Modification records:
──────────
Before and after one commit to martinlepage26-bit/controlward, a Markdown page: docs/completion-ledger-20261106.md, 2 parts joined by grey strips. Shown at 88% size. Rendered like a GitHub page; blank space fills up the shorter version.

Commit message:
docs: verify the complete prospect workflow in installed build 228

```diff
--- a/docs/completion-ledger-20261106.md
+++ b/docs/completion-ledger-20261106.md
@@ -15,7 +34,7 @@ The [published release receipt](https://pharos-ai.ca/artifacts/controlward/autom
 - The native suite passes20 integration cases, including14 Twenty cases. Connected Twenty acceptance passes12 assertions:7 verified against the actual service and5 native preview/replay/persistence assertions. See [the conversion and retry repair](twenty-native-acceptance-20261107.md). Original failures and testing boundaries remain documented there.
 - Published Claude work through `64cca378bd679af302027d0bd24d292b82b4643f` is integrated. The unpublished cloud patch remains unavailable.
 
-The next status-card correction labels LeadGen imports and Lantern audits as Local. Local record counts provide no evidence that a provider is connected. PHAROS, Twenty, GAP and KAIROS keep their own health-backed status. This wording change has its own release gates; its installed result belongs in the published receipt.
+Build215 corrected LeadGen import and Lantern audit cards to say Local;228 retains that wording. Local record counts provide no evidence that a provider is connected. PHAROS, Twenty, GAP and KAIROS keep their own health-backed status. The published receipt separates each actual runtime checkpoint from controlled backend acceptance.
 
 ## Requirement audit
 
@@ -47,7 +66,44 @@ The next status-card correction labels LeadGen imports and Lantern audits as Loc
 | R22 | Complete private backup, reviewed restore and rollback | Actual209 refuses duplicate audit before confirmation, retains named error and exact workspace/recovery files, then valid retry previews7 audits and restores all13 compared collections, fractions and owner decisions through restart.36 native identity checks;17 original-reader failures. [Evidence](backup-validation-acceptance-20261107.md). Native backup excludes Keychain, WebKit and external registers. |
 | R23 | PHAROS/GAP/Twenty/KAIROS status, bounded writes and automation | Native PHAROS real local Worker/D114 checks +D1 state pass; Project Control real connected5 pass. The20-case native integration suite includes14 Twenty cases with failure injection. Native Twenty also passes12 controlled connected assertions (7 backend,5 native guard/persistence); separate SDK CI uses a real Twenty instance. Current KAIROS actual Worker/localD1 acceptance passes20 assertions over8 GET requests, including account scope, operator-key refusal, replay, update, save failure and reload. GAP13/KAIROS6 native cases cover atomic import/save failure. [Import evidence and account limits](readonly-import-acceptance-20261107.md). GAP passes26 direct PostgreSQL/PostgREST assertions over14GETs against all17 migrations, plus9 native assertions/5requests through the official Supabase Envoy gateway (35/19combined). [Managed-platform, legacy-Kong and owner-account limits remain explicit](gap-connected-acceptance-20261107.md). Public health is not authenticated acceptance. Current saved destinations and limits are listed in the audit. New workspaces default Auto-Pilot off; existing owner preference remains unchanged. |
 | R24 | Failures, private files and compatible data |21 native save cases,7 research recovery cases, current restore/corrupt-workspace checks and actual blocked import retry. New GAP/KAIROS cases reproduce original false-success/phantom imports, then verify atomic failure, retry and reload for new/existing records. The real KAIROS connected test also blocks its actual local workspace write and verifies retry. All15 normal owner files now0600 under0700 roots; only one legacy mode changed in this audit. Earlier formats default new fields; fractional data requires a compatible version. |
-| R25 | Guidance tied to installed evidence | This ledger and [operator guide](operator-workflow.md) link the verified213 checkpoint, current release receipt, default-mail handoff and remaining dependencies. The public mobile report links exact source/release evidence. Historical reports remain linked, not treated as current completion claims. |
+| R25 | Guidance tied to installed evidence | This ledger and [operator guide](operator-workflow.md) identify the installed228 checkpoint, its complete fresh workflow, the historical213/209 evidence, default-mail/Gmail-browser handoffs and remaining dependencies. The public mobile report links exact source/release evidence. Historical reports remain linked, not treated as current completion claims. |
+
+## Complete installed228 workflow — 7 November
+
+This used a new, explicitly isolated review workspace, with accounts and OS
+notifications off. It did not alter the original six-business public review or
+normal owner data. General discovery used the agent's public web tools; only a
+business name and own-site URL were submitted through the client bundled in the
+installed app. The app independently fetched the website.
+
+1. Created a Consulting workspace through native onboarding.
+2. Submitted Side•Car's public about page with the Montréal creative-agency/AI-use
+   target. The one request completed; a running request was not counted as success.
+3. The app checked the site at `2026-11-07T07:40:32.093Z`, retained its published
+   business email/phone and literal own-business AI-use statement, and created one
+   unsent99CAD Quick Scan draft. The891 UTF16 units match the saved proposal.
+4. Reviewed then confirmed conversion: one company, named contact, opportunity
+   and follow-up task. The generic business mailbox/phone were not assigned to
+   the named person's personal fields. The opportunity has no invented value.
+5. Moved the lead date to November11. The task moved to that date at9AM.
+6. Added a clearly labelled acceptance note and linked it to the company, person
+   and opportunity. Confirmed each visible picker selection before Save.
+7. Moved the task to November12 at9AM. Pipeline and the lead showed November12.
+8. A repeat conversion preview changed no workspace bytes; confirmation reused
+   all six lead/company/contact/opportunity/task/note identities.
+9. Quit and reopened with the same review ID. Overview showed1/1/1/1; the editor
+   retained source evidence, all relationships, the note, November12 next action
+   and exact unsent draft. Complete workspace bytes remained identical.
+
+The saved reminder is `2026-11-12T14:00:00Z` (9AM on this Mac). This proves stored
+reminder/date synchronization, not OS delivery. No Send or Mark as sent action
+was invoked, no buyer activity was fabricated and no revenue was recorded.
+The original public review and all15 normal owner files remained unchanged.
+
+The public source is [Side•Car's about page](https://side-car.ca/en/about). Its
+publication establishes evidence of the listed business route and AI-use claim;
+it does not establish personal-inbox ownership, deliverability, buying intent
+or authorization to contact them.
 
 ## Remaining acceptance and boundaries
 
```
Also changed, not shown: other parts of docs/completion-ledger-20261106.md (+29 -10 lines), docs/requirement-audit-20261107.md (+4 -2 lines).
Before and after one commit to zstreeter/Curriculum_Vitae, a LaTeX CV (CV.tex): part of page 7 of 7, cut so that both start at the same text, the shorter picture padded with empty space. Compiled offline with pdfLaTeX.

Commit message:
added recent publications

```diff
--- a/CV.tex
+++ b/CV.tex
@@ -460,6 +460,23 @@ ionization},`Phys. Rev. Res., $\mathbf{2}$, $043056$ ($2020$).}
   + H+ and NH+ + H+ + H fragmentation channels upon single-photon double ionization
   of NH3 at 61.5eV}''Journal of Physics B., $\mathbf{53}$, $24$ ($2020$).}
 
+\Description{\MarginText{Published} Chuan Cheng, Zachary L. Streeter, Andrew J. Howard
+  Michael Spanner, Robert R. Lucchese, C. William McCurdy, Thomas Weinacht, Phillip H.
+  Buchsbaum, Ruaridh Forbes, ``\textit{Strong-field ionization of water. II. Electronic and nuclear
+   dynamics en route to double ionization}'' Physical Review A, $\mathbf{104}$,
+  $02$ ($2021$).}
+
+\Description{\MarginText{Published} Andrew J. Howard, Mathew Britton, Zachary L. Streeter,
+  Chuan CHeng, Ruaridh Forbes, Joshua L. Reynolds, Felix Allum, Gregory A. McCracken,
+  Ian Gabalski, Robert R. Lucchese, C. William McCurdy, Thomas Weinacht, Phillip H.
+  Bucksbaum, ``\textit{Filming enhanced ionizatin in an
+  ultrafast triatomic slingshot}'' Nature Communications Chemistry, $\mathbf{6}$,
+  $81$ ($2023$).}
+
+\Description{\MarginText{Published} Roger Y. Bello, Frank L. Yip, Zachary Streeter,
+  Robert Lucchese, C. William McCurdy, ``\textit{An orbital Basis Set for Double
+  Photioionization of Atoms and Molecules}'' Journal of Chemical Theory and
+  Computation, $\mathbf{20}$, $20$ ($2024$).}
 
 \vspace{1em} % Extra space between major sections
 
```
──────────
TASK INSTRUCTIONS: Return, from the data, each line where the string "opportunity" occurs.

PROBLEM SOLUTION:
+4. Reviewed then confirmed conversion: one company, named contact, opportunity
+   the named person's personal fields. The opportunity has no invented value.
+   and opportunity. Confirmed each visible picker selection before Save.
+   all six lead/company/contact/opportunity/task/note identities.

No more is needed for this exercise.